- INFORMATION PROVIDED:
-------
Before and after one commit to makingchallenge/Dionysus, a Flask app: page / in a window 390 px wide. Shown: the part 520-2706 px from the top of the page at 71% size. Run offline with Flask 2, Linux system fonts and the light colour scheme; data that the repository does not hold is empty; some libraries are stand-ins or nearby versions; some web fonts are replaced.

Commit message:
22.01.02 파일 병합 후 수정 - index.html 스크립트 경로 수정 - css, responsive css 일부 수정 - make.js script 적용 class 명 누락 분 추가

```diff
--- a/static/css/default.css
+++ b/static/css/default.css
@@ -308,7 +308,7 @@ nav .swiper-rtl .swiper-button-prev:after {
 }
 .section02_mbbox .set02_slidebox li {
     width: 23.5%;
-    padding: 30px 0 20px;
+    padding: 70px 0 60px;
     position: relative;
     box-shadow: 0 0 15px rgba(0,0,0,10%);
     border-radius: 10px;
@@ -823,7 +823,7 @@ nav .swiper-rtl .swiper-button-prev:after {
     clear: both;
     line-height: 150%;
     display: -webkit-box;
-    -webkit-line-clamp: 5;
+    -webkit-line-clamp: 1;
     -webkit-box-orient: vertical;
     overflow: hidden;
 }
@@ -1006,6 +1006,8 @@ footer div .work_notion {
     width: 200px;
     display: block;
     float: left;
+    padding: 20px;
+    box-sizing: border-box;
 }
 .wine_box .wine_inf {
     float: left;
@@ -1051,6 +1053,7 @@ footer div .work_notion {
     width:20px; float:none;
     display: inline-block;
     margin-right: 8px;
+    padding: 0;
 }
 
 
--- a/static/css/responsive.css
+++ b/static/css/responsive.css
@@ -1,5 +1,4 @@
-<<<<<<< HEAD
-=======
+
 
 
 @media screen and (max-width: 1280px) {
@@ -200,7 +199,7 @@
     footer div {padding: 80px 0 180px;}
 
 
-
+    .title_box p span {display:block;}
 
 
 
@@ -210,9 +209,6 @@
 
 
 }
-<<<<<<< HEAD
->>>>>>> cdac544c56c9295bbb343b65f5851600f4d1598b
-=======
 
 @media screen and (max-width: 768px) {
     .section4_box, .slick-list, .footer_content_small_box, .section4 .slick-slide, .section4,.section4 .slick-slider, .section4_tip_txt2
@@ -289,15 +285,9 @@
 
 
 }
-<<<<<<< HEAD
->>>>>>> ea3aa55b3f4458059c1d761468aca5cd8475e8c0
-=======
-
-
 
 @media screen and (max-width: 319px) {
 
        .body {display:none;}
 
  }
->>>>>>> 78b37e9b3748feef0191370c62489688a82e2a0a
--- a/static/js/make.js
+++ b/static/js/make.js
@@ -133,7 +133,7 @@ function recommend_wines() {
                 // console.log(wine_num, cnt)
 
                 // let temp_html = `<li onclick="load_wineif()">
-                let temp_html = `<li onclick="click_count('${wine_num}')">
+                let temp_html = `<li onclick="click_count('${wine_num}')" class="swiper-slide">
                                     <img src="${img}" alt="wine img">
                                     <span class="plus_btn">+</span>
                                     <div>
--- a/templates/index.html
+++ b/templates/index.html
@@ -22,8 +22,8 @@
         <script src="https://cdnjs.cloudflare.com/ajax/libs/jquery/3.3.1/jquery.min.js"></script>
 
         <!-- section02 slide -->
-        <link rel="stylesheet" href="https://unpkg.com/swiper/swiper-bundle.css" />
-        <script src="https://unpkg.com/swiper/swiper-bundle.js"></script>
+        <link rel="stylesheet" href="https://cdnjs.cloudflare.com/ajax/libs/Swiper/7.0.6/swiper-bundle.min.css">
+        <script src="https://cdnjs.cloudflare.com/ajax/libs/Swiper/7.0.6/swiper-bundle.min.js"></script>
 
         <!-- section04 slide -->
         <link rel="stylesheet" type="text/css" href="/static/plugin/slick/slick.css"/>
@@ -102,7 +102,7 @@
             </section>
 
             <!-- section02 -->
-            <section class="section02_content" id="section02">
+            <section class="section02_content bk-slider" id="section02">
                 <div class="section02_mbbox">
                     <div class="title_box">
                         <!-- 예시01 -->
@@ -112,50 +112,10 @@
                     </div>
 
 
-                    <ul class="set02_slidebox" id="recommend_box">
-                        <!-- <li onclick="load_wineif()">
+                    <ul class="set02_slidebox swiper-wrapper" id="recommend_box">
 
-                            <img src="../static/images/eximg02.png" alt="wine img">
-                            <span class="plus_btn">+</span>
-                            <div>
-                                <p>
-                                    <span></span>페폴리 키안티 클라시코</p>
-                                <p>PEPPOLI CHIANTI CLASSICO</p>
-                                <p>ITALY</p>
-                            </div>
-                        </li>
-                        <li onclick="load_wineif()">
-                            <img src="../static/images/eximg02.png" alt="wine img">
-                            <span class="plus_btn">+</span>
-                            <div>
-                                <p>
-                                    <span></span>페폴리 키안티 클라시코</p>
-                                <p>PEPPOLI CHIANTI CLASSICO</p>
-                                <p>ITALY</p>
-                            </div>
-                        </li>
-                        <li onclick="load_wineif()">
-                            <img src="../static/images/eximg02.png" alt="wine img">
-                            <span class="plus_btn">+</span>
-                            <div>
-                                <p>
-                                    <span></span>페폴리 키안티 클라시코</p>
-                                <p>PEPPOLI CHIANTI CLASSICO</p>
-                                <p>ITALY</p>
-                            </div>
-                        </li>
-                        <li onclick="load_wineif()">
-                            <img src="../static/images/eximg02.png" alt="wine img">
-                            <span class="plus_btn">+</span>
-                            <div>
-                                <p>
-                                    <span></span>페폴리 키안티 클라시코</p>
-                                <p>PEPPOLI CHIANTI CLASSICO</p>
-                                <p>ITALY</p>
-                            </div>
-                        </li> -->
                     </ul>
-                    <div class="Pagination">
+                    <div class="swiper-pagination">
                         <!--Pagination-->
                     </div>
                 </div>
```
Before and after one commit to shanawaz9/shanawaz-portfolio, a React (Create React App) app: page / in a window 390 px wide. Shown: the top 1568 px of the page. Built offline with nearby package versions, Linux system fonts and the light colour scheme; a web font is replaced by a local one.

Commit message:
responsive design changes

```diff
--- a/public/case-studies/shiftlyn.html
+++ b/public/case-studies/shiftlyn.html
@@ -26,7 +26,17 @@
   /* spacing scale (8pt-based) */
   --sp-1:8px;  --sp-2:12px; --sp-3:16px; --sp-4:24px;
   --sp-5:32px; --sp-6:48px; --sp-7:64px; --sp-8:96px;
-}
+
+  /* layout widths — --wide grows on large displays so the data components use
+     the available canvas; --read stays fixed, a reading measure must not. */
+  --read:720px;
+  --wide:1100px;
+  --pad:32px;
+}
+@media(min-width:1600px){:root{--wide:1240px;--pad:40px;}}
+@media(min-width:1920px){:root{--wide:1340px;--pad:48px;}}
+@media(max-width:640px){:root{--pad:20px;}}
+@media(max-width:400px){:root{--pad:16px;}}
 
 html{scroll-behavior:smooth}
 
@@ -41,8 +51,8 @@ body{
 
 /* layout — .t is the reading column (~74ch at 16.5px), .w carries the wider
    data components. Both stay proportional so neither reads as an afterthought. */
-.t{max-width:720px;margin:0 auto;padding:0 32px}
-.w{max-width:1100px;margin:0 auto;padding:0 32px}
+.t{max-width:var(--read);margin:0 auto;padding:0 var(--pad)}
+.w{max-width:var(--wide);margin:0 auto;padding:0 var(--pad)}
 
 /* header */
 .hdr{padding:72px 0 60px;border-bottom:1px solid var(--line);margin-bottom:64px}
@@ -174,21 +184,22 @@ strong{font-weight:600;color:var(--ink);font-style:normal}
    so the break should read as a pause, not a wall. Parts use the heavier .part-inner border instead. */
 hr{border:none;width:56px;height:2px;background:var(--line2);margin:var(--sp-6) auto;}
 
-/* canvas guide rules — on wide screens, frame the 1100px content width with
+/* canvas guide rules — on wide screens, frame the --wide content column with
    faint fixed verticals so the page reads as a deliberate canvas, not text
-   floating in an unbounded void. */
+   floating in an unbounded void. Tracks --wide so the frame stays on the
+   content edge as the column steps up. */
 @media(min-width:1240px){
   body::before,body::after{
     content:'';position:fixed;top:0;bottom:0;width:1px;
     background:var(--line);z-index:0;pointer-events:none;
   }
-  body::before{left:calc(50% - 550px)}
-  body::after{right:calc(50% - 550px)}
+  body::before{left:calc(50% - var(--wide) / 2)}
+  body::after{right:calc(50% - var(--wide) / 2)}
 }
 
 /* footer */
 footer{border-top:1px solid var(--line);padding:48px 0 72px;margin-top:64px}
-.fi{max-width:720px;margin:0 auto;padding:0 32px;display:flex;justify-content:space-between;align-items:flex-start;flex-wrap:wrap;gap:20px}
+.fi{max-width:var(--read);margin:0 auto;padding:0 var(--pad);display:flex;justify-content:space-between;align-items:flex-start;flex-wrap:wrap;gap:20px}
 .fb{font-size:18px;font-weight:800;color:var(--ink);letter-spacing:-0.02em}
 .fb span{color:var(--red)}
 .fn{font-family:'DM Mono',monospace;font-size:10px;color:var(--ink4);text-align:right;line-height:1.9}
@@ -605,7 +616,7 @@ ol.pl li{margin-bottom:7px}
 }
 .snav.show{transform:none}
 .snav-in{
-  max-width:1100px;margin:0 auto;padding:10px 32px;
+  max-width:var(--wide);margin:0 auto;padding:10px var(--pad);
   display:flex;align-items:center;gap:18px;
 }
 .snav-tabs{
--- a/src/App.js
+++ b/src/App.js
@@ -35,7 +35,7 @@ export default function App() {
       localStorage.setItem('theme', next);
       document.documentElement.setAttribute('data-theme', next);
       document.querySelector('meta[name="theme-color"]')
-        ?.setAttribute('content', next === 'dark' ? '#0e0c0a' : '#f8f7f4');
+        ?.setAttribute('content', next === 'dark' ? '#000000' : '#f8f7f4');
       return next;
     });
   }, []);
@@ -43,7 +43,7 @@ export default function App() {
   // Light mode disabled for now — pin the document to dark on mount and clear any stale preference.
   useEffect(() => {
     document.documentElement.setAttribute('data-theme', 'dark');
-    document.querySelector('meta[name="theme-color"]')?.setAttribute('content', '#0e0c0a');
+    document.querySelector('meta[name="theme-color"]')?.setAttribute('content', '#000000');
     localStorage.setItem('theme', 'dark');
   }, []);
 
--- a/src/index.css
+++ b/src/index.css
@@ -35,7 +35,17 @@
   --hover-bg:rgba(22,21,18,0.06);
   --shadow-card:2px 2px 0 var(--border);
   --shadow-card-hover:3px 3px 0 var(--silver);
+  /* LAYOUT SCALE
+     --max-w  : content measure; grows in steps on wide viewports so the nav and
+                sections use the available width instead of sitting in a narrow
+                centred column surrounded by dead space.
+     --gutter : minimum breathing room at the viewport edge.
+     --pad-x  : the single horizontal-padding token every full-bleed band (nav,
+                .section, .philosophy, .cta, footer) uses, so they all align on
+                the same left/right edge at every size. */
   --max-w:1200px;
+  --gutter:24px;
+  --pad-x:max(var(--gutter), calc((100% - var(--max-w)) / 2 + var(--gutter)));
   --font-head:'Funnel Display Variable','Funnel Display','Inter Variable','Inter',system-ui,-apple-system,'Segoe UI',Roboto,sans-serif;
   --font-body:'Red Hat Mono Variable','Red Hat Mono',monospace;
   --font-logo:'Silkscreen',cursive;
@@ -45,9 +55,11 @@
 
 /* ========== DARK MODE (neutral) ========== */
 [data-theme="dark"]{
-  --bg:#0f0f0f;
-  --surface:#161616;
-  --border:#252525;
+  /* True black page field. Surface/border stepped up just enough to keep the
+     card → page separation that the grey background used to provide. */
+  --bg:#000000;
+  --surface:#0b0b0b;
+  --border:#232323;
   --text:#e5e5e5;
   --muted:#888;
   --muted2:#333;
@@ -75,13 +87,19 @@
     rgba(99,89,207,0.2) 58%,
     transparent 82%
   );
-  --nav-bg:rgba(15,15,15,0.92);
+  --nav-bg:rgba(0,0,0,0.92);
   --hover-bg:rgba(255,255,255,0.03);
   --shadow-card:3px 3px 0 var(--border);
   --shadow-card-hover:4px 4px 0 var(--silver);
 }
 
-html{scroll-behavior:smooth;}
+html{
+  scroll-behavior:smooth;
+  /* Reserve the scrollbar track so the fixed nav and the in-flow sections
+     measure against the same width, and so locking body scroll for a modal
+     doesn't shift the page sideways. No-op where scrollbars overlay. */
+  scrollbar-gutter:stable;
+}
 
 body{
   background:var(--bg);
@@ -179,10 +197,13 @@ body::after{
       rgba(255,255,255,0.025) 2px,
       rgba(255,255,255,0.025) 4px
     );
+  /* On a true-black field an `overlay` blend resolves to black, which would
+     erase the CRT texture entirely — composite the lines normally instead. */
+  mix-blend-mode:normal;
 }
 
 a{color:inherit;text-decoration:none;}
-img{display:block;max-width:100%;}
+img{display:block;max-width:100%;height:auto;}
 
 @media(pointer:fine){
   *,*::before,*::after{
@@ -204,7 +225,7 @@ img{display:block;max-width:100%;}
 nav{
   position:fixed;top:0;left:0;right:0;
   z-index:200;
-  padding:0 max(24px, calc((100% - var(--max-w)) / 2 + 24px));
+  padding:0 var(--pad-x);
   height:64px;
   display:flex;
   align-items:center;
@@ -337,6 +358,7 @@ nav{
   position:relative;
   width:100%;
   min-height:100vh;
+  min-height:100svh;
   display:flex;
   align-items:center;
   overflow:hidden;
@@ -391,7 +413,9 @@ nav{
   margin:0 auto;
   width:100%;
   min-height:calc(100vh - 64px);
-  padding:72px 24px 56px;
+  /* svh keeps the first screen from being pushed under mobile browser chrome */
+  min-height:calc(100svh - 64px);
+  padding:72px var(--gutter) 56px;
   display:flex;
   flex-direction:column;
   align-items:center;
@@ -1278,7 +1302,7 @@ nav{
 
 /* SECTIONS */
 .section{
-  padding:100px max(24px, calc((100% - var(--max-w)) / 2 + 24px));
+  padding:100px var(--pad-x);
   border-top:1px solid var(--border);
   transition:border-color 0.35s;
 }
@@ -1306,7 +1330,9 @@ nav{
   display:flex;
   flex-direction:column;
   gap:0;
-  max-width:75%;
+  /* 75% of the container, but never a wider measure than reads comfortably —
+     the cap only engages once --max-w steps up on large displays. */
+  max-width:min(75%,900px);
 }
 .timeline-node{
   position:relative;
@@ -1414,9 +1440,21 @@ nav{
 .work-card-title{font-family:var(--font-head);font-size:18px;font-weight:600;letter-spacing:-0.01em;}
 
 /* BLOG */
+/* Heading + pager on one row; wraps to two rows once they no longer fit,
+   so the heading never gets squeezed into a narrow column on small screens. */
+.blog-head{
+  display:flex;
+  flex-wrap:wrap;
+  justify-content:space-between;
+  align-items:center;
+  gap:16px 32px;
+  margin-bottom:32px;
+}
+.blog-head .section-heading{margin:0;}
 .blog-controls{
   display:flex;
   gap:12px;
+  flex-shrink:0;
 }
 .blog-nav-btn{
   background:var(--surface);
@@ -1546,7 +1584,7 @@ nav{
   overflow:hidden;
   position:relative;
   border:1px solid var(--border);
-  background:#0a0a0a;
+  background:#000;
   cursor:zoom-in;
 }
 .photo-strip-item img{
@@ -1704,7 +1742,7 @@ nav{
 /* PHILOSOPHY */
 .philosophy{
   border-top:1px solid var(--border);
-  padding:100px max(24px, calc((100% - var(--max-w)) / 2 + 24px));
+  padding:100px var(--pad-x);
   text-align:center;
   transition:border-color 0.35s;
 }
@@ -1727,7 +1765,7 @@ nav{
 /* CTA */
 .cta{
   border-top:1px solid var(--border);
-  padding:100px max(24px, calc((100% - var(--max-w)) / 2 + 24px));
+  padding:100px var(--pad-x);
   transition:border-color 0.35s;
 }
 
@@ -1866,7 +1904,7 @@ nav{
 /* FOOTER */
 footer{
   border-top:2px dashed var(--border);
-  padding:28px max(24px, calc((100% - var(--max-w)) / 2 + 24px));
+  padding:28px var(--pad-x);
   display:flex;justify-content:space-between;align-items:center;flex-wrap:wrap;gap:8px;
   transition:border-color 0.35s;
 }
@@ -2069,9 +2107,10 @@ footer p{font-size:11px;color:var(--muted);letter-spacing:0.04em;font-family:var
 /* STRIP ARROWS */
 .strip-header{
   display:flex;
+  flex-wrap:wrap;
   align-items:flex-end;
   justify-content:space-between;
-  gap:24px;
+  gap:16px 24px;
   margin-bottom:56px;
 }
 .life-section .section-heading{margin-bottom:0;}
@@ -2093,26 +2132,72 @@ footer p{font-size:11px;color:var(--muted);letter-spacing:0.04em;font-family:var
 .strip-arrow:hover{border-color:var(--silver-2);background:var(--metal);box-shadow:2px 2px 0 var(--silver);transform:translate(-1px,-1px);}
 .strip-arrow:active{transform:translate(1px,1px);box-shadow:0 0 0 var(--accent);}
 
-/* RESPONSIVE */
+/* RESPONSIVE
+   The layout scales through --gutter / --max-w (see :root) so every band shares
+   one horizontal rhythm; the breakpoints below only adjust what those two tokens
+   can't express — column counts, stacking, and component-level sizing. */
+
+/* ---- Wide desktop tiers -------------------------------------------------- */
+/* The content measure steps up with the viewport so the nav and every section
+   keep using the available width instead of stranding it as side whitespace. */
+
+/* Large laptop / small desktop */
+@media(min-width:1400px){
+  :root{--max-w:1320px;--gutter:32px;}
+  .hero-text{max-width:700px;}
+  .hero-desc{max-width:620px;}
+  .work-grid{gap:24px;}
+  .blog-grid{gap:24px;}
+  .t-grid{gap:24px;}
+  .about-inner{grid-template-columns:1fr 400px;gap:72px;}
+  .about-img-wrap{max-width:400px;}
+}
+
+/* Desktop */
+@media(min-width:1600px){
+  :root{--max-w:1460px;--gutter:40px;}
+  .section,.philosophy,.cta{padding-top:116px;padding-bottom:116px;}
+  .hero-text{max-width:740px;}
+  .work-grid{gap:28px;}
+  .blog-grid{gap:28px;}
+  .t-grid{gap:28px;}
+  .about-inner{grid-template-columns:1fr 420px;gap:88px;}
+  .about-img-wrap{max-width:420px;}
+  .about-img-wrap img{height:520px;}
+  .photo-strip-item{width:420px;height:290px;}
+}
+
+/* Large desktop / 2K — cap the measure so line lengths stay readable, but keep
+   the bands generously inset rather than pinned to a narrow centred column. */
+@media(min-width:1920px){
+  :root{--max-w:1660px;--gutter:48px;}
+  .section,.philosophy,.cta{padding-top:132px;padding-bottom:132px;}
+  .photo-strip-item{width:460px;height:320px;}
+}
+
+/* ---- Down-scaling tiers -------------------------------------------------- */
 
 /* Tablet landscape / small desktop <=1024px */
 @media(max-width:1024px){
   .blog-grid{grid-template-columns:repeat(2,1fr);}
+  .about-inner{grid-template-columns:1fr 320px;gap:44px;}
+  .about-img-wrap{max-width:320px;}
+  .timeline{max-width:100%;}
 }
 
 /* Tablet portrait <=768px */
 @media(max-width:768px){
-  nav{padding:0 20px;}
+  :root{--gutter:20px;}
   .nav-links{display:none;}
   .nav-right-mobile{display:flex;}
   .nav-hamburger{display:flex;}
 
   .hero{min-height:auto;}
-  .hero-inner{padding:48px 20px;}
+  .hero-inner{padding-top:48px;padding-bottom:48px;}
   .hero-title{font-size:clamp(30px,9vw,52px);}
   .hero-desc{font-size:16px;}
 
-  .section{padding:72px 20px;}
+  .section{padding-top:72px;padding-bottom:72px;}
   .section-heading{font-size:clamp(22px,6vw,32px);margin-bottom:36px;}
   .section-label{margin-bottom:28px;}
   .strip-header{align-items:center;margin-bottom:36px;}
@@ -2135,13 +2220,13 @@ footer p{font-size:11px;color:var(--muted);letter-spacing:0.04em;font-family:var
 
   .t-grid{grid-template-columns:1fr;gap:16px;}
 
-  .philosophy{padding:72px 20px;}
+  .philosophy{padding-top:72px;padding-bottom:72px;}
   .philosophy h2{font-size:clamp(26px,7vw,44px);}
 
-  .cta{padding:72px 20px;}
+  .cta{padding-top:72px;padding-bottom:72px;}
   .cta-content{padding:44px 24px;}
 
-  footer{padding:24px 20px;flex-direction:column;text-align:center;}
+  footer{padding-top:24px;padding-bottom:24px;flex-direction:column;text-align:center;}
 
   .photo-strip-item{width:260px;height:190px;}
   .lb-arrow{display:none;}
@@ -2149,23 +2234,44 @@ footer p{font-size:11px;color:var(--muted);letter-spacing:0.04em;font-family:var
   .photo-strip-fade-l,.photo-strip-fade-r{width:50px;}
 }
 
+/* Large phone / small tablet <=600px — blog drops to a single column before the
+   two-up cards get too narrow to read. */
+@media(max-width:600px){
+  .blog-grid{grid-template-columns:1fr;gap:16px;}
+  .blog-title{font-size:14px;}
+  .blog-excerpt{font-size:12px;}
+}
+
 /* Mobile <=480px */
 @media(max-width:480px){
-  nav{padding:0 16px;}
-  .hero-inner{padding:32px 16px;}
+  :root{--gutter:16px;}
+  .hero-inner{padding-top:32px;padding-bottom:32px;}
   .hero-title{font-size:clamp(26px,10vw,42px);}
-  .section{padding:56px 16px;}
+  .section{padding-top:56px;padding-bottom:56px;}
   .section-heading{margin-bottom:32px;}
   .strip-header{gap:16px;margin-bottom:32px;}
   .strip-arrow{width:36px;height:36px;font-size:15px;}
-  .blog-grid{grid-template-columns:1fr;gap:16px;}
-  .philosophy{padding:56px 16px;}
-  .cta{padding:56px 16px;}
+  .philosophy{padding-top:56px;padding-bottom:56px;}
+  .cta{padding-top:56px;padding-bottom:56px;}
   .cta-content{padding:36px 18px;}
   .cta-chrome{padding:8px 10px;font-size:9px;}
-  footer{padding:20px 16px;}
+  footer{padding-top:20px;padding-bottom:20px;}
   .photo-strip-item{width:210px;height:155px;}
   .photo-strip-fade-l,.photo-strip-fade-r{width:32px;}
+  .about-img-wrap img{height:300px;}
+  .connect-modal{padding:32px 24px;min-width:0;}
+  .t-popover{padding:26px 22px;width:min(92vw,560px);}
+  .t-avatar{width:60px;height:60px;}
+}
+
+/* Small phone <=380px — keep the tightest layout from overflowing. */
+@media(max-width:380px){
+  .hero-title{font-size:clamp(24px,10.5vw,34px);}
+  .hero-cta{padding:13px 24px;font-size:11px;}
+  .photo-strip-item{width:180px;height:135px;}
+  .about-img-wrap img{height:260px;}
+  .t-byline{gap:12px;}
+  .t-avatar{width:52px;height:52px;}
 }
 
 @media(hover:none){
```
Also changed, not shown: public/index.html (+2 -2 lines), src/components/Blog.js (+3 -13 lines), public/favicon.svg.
-------
For the material above, count the lines where the string "swiper" appears and reply with the count only.

9